◆ PROVIDED DATA ◆
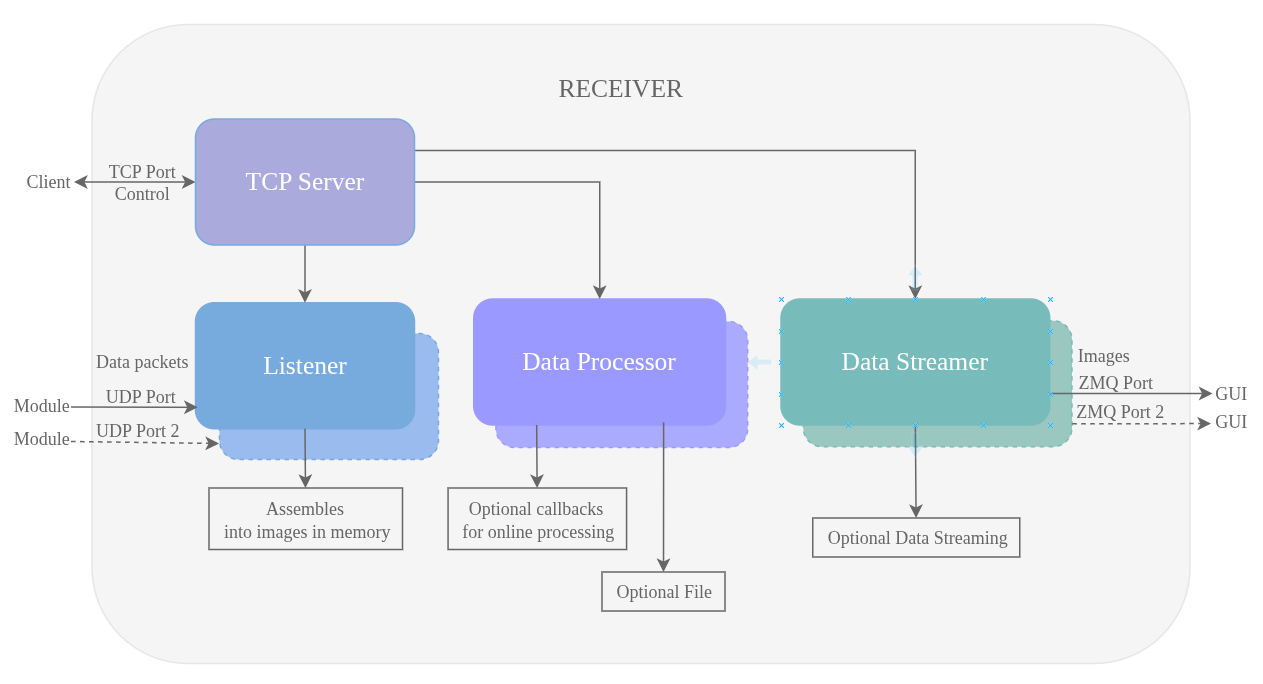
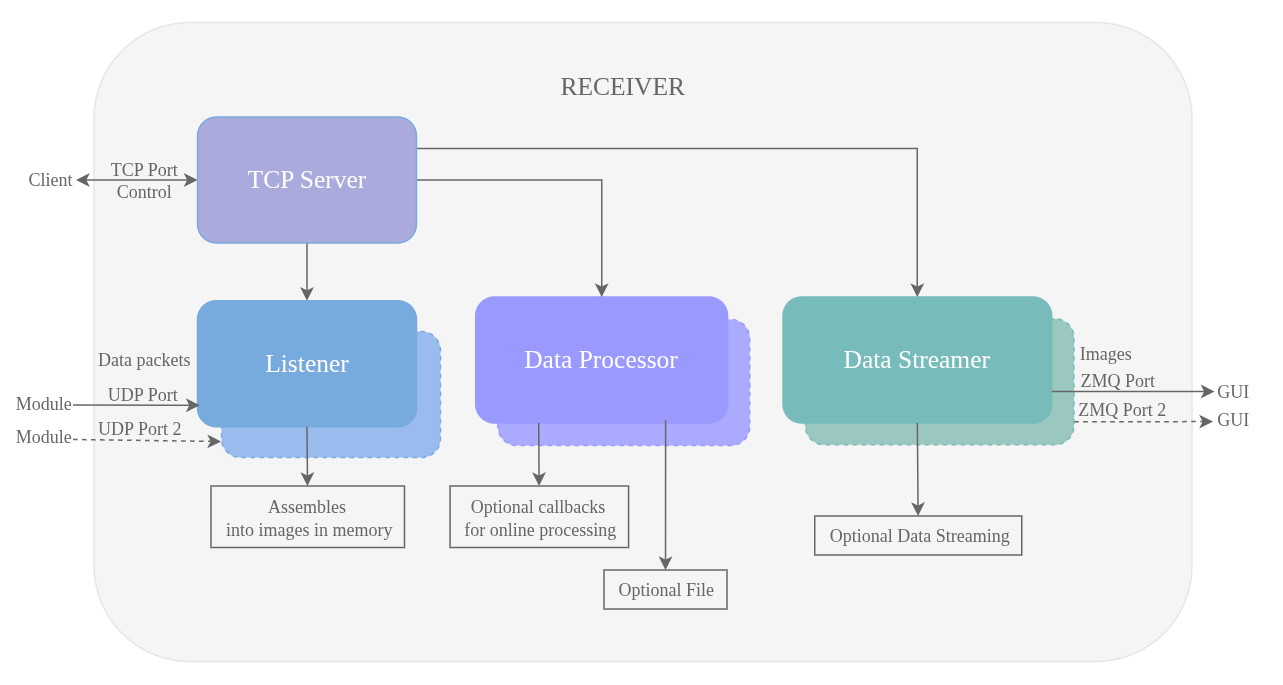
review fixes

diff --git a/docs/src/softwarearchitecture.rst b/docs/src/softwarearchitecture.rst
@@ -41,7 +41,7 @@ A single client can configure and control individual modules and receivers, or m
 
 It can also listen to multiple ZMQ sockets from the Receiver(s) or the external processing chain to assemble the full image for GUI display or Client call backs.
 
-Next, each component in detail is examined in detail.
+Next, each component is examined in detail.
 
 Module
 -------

◆ EXERCISE ◆
Reproduce the records in full and leave the images behind.

◆ RESULT OF THE TASK ◆
review fixes

diff --git a/docs/src/softwarearchitecture.rst b/docs/src/softwarearchitecture.rst
@@ -41,7 +41,7 @@ A single client can configure and control individual modules and receivers, or m
 
 It can also listen to multiple ZMQ sockets from the Receiver(s) or the external processing chain to assemble the full image for GUI display or Client call backs.
 
-Next, each component in detail is examined in detail.
+Next, each component is examined in detail.
 
 Module
 -------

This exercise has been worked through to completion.